- Exercise description: Find the word "AppTheme" in the records below. List each line containing it.

[Input data Boundary: Start]

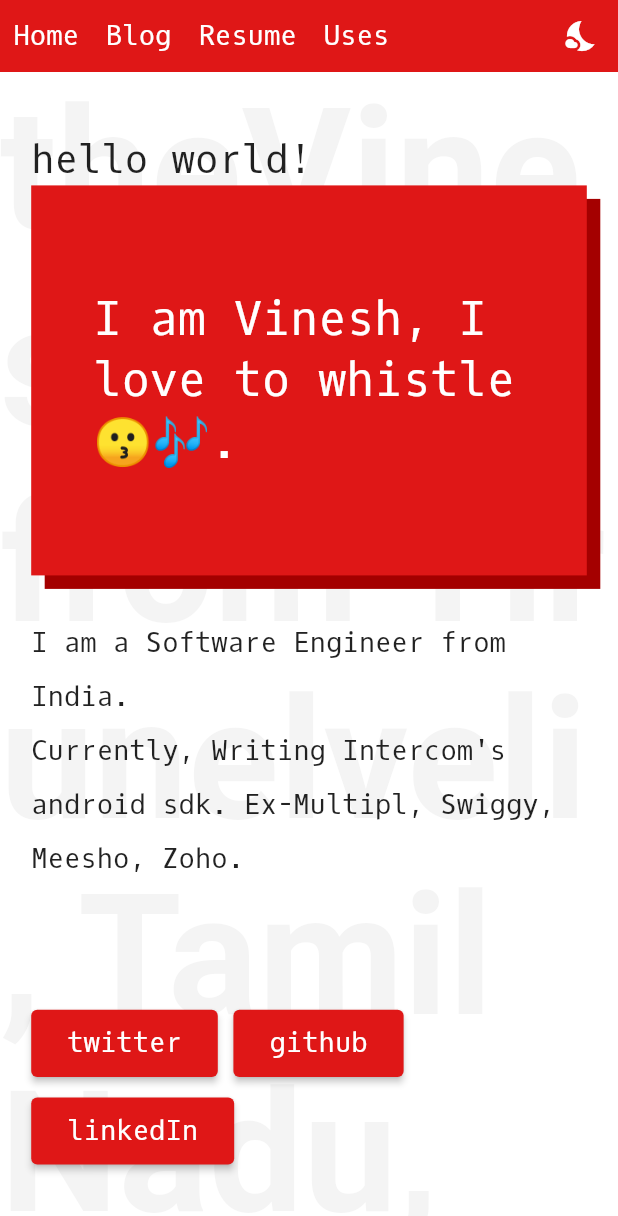
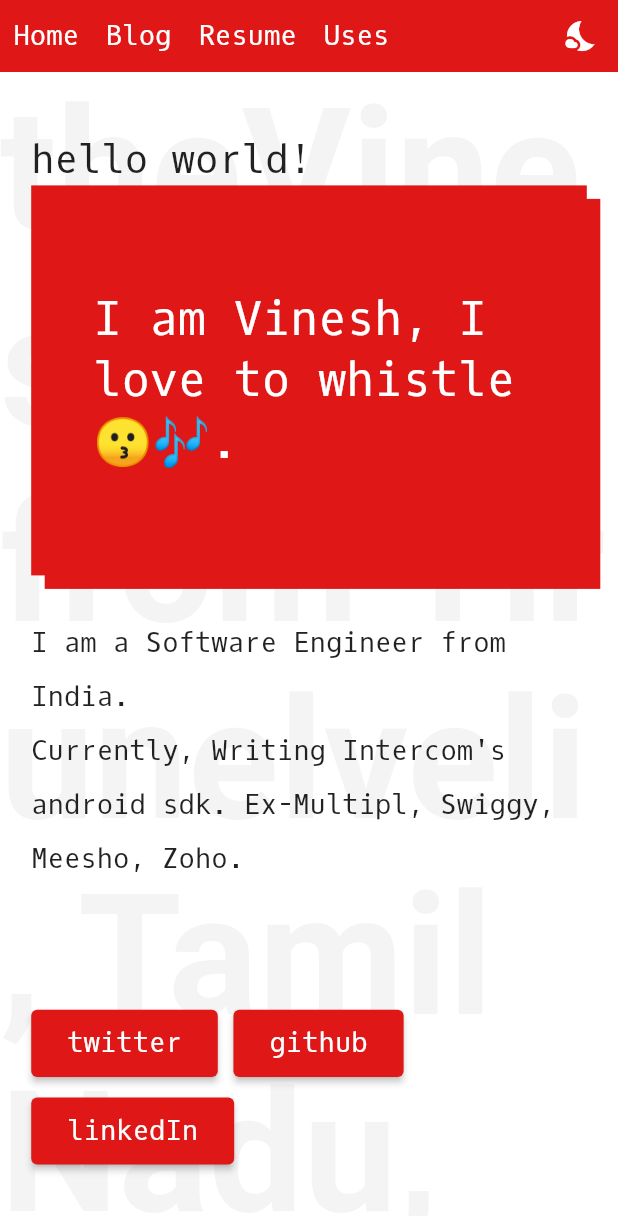
Before and after one commit to theVinesh/personal-site, a Flutter app: the screen it shows after launch, on a phone screen of 412 x 824 dp. Shown: the top 1216 px of the screen. Run offline on Flutter 3.47's test engine with Material 2 defaults, Android fonts, the phone set to English and light mode, and no system bars; our stand-ins replace flutter_markdown, flutter_mobx, mobx; generated files the repository leaves out were written again.

Commit message:
Apply dart fix

```diff
--- a/lib/components/nav_bar/nav_bar_button.dart
+++ b/lib/components/nav_bar/nav_bar_button.dart
@@ -20,7 +20,7 @@ class NavBarButton extends StatelessWidget {
           padding: EdgeInsets.all(4.dp(using: context)),
           child: Text(
             page.name,
-            style: Theme.of(context).textTheme.button,
+            style: Theme.of(context).textTheme.labelLarge,
           ),
         ),
       ),
--- a/lib/constants/theme.dart
+++ b/lib/constants/theme.dart
@@ -1,6 +1,5 @@
 import 'package:flutter/material.dart';
 import 'package:flutter_markdown/flutter_markdown.dart';
-import 'package:thevinesh/constants/colors.dart';
 import 'package:thevinesh/constants/constants.dart';
 import 'package:thevinesh/utils/utils.dart';
 
@@ -11,10 +10,8 @@ class AppTheme {
       {required BuildContext using, bool isDarkMode = false}) {
     final _darkColorScheme = ColorScheme(
       primary: AppColors.fireEngine,
-      primaryVariant: AppColors.brick,
       onPrimary: AppColors.white,
       secondary: AppColors.nero,
-      secondaryVariant: AppColors.black,
       onSecondary: AppColors.white,
       surface: AppColors.black,
       onSurface: AppColors.white,
@@ -27,10 +24,8 @@ class AppTheme {
 
     final _lightColorScheme = ColorScheme(
       primary: AppColors.fireEngine,
-      primaryVariant: AppColors.brick,
       onPrimary: AppColors.white,
       secondary: AppColors.nero,
-      secondaryVariant: AppColors.black,
       onSecondary: AppColors.white,
       surface: AppColors.white,
       onSurface: AppColors.black,
@@ -53,97 +48,88 @@ class AppTheme {
     final _themeData = ThemeData(
       brightness: colorScheme.brightness,
       primaryColor: primarySurfaceColor,
-      primaryColorBrightness:
-          ThemeData.estimateBrightnessForColor(primarySurfaceColor),
       canvasColor: colorScheme.background,
-      accentColor: colorScheme.secondary,
-      accentColorBrightness:
-          ThemeData.estimateBrightnessForColor(colorScheme.secondary),
       scaffoldBackgroundColor: colorScheme.background,
-      bottomAppBarColor: colorScheme.surface,
       cardColor: colorScheme.surface,
       dividerColor: colorScheme.onSurface.withOpacity(0.12),
-      backgroundColor: colorScheme.background,
       dialogBackgroundColor: colorScheme.background,
-      errorColor: colorScheme.error,
       indicatorColor: onPrimarySurfaceColor,
       applyElevationOverlayColor: isDarkMode,
-      colorScheme: colorScheme,
-      fontFamily: Fonts.OXYGEN_MONO_REGULAR_FAMILY,
+      fontFamily: Fonts.OXYGEN_MONO_REGULAR_FAMILY, bottomAppBarTheme: BottomAppBarTheme(color: colorScheme.surface), colorScheme: colorScheme.copyWith(secondary: colorScheme.secondary).copyWith(background: colorScheme.background).copyWith(error: colorScheme.error),
     );
 
     ///_________________
 
     /// Extremely large text.
-    final TextStyle headline1 = _themeData.textTheme.headline1!;
+    final TextStyle headline1 = _themeData.textTheme.displayLarge!;
 
     /// Very, very large text.
     ///
     /// Used for the date in the dialog shown by [showDatePicker].
-    final TextStyle headline2 = _themeData.textTheme.headline2!;
+    final TextStyle headline2 = _themeData.textTheme.displayMedium!;
 
     /// Very large text.
-    final TextStyle headline3 = _themeData.textTheme.headline3!;
+    final TextStyle headline3 = _themeData.textTheme.displaySmall!;
 
     /// Large text.
-    final TextStyle headline4 = _themeData.textTheme.headline4!;
+    final TextStyle headline4 = _themeData.textTheme.headlineMedium!;
 
     /// Used for large text in dialogs (e.g., the month and year in the dialog
     /// shown by [showDatePicker]).
-    final TextStyle headline5 = _themeData.textTheme.headline5!;
+    final TextStyle headline5 = _themeData.textTheme.headlineSmall!;
 
     /// Used for the primary text in app bars and dialogs (e.g., [AppBar.title]
     /// and [AlertDialog.title]).
-    final TextStyle headline6 = _themeData.textTheme.headline6!;
+    final TextStyle headline6 = _themeData.textTheme.titleLarge!;
 
     /// Used for the primary text in lists (e.g., [ListTile.title]).
-    final TextStyle subtitle1 = _themeData.textTheme.subtitle1!;
+    final TextStyle subtitle1 = _themeData.textTheme.titleMedium!;
 
     /// For medium emphasis text that's a little smaller than [subtitle1].
-    final TextStyle subtitle2 = _themeData.textTheme.subtitle2!;
+    final TextStyle subtitle2 = _themeData.textTheme.titleSmall!;
 
     /// Used for emphasizing text that would otherwise be [bodyText2].
-    final TextStyle bodyText1 = _themeData.textTheme.bodyText1!;
+    final TextStyle bodyText1 = _themeData.textTheme.bodyLarge!;
 
     /// The default text style for [Material].
-    final TextStyle bodyText2 = _themeData.textTheme.bodyText2!;
+    final TextStyle bodyText2 = _themeData.textTheme.bodyMedium!;
 
     /// Used for auxiliary text associated with images.
-    final TextStyle caption = _themeData.textTheme.caption!;
+    final TextStyle caption = _themeData.textTheme.bodySmall!;
 
     /// Used for text on [ElevatedButton], [TextButton] and [OutlinedButton].
-    final TextStyle button = _themeData.textTheme.button!;
+    final TextStyle button = _themeData.textTheme.labelLarge!;
 
     /// The smallest style.
     ///
     /// Typically used for captions or to introduce a (larger) headline.
-    final TextStyle overline = _themeData.textTheme.overline!;
+    final TextStyle overline = _themeData.textTheme.labelSmall!;
 
     final textTheme = _themeData.textTheme.copyWith(
-      headline1: headline1.copyWith(
+      displayLarge: headline1.copyWith(
           fontSize: (DEFAULT_FONT_SIZE + 80).sp(using: using)),
-      headline2: headline2.copyWith(
+      displayMedium: headline2.copyWith(
           fontSize: (DEFAULT_FONT_SIZE + 40).sp(using: using)),
-      headline3: headline3.copyWith(
+      displaySmall: headline3.copyWith(
           fontSize: (DEFAULT_FONT_SIZE + 30).sp(using: using)),
-      headline4: headline4.copyWith(
+      headlineMedium: headline4.copyWith(
           fontSize: (DEFAULT_FONT_SIZE + 20).sp(using: using)),
-      headline5: headline5.copyWith(
+      headlineSmall: headline5.copyWith(
           fontSize: (DEFAULT_FONT_SIZE + 10).sp(using: using)),
-      headline6: headline6.copyWith(
+      titleLarge: headline6.copyWith(
           fontSize: (DEFAULT_FONT_SIZE + 6).sp(using: using)),
-      subtitle1: subtitle1.copyWith(
+      titleMedium: subtitle1.copyWith(
           fontSize: (DEFAULT_FONT_SIZE + 2).sp(using: using)),
-      subtitle2:
+      titleSmall:
           subtitle2.copyWith(fontSize: DEFAULT_FONT_SIZE.sp(using: using)),
-      bodyText1:
+      bodyLarge:
           bodyText1.copyWith(fontSize: DEFAULT_FONT_SIZE.sp(using: using)),
-      bodyText2:
+      bodyMedium:
           bodyText2.copyWith(fontSize: DEFAULT_FONT_SIZE.sp(using: using)),
-      caption:
+      bodySmall:
           caption.copyWith(fontSize: (DEFAULT_FONT_SIZE - 2).sp(using: using)),
-      button: button.copyWith(fontSize: DEFAULT_FONT_SIZE.sp(using: using)),
-      overline:
+      labelLarge: button.copyWith(fontSize: DEFAULT_FONT_SIZE.sp(using: using)),
+      labelSmall:
           overline.copyWith(fontSize: (DEFAULT_FONT_SIZE - 4).sp(using: using)),
     );
 
@@ -163,31 +149,31 @@ class AppTheme {
         color: AppColors.fireEngine,
         decoration: TextDecoration.underline,
       ),
-      p: theme.textTheme.bodyText2!,
-      code: theme.textTheme.bodyText2!.copyWith(
+      p: theme.textTheme.bodyMedium!,
+      code: theme.textTheme.bodyMedium!.copyWith(
         backgroundColor: theme.cardTheme.color ?? theme.cardColor,
         fontFamily: "monospace",
-        fontSize: theme.textTheme.bodyText2!.fontSize! * 0.85,
+        fontSize: theme.textTheme.bodyMedium!.fontSize! * 0.85,
       ),
-      h1: theme.textTheme.headline5!,
-      h2: theme.textTheme.headline6!,
-      h3: theme.textTheme.subtitle1!,
-      h4: theme.textTheme.bodyText2!,
-      h5: theme.textTheme.bodyText1!,
-      h6: theme.textTheme.bodyText1!,
+      h1: theme.textTheme.headlineSmall!,
+      h2: theme.textTheme.titleLarge!,
+      h3: theme.textTheme.titleMedium!,
+      h4: theme.textTheme.bodyMedium!,
+      h5: theme.textTheme.bodyLarge!,
+      h6: theme.textTheme.bodyLarge!,
       em: const TextStyle(fontStyle: FontStyle.italic),
       strong: const TextStyle(fontWeight: FontWeight.bold),
       del: const TextStyle(decoration: TextDecoration.lineThrough),
-      blockquote: theme.textTheme.bodyText2!,
-      img: theme.textTheme.bodyText2!,
-      checkbox: theme.textTheme.bodyText2!.copyWith(
+      blockquote: theme.textTheme.bodyMedium!,
+      img: theme.textTheme.bodyMedium!,
+      checkbox: theme.textTheme.bodyMedium!.copyWith(
         color: theme.primaryColor,
       ),
       blockSpacing: 8.0,
       listIndent: 24.0,
-      listBullet: theme.textTheme.bodyText2!,
+      listBullet: theme.textTheme.bodyMedium!,
       tableHead: const TextStyle(fontWeight: FontWeight.w600),
-      tableBody: theme.textTheme.bodyText2!,
+      tableBody: theme.textTheme.bodyMedium!,
       tableHeadAlign: TextAlign.center,
       tableBorder: TableBorder.all(
         color: theme.dividerColor,
@@ -198,7 +184,7 @@ class AppTheme {
       tableCellsDecoration: const BoxDecoration(),
       blockquotePadding: const EdgeInsets.all(8.0),
       blockquoteDecoration: BoxDecoration(
-        color: theme.accentColor,
+        color: theme.colorScheme.secondary,
         borderRadius: BorderRadius.circular(2.0),
       ),
       codeblockPadding: const EdgeInsets.all(8.0),
@@ -219,6 +205,6 @@ class AppTheme {
 
   static MarkdownStyleSheet footerTheme({required BuildContext using}) {
     final baseTheme = mdStyleSheet(using: using);
-    return baseTheme.copyWith(p: Theme.of(using).textTheme.overline!);
+    return baseTheme.copyWith(p: Theme.of(using).textTheme.labelSmall!);
   }
 }
--- a/lib/main.dart
+++ b/lib/main.dart
@@ -49,7 +49,7 @@ class _SiteState extends State<Site> {
   @override
   void initState() {
     _store = context.read<AppStore>();
-    WidgetsBinding.instance?.addPostFrameCallback((_) {
+    WidgetsBinding.instance.addPostFrameCallback((_) {
       _store.darkMode =
           MediaQuery.of(context).platformBrightness == Brightness.dark;
     });
@@ -69,7 +69,7 @@ class _SiteState extends State<Site> {
             children: [
               Text(
                 AppStrings.bgWordWall,
-                style: Theme.of(context).textTheme.headline1?.copyWith(
+                style: Theme.of(context).textTheme.displayLarge?.copyWith(
                       color: _store.bgWallColor,
                       fontWeight: FontWeight.bold,
                     ),
--- a/lib/page/design_test.dart
+++ b/lib/page/design_test.dart
@@ -28,19 +28,19 @@ class _DesignTestScreenState extends State<DesignTestScreen> {
 
   Map<String, TextStyle?> _initTextStyles(ThemeData theme) {
     _textStyles = {
-      'Headline 1': theme.textTheme.headline1,
-      'Headline 2': theme.textTheme.headline2,
-      'Headline 3': theme.textTheme.headline3,
-      'Headline 4': theme.textTheme.headline4,
-      'Headline 5': theme.textTheme.headline5,
-      'Headline 6': theme.textTheme.headline6,
-      'Subtitle 1': theme.textTheme.subtitle1,
-      'Subtitle 2': theme.textTheme.subtitle2,
-      'Body Text 1': theme.textTheme.bodyText1,
-      'Body Text 2': theme.textTheme.bodyText2,
-      'Caption': theme.textTheme.caption,
-      'Button': theme.textTheme.button,
-      'Overline': theme.textTheme.overline,
+      'Headline 1': theme.textTheme.displayLarge,
+      'Headline 2': theme.textTheme.displayMedium,
+      'Headline 3': theme.textTheme.displaySmall,
+      'Headline 4': theme.textTheme.headlineMedium,
+      'Headline 5': theme.textTheme.headlineSmall,
+      'Headline 6': theme.textTheme.titleLarge,
+      'Subtitle 1': theme.textTheme.titleMedium,
+      'Subtitle 2': theme.textTheme.titleSmall,
+      'Body Text 1': theme.textTheme.bodyLarge,
+      'Body Text 2': theme.textTheme.bodyMedium,
+      'Caption': theme.textTheme.bodySmall,
+      'Button': theme.textTheme.labelLarge,
+      'Overline': theme.textTheme.labelSmall,
     };
     return _textStyles;
   }
--- a/lib/page/home/home.dart
+++ b/lib/page/home/home.dart
@@ -34,7 +34,7 @@ class _HomeState extends State<Home> {
         children: [
           Text(
             AppStrings.helloWorld,
-            style: Theme.of(context).textTheme.headline6,
+            style: Theme.of(context).textTheme.titleLarge,
           ),
           Observer(
             builder: (_) => _Hero(whatDoIDo: _store.whatDoIDo),
@@ -42,7 +42,7 @@ class _HomeState extends State<Home> {
           SizedBox(height: 16.dp(using: context)),
           Text(
             AppStrings.introText,
-            style: Theme.of(context).textTheme.bodyText2?.copyWith(height: 2),
+            style: Theme.of(context).textTheme.bodyMedium?.copyWith(height: 2),
           ),
           SizedBox(height: 32.dp(using: context)),
           Wrap(
@@ -84,7 +84,7 @@ class _Hero extends StatelessWidget {
         alignment: Alignment.centerLeft,
         child: RichText(
           text: TextSpan(
-            style: Theme.of(context).textTheme.headline5!.copyWith(
+            style: Theme.of(context).textTheme.headlineSmall!.copyWith(
                   color: Theme.of(context).colorScheme.onPrimary,
                 ),
             text: AppStrings.iAmVinesh,
--- a/lib/widgets/shadowed_box.dart
+++ b/lib/widgets/shadowed_box.dart
@@ -30,7 +30,7 @@ class ShadowedBox extends StatelessWidget {
         color: boxColor ?? Theme.of(context).colorScheme.primary,
         boxShadow: [
           BoxShadow(
-            color: shadowColor ?? Theme.of(context).colorScheme.primaryVariant,
+            color: shadowColor ?? Theme.of(context).colorScheme.primaryContainer,
             offset: shadowOffset ??
                 Offset(
                   6.dp(using: context),
```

[Input data Boundary: End]

- Solution to the exercise:
@@ -11,10 +10,8 @@ class AppTheme {
@@ -27,10 +24,8 @@ class AppTheme {
@@ -53,97 +48,88 @@ class AppTheme {
@@ -163,31 +149,31 @@ class AppTheme {
@@ -198,7 +184,7 @@ class AppTheme {
@@ -219,6 +205,6 @@ class AppTheme {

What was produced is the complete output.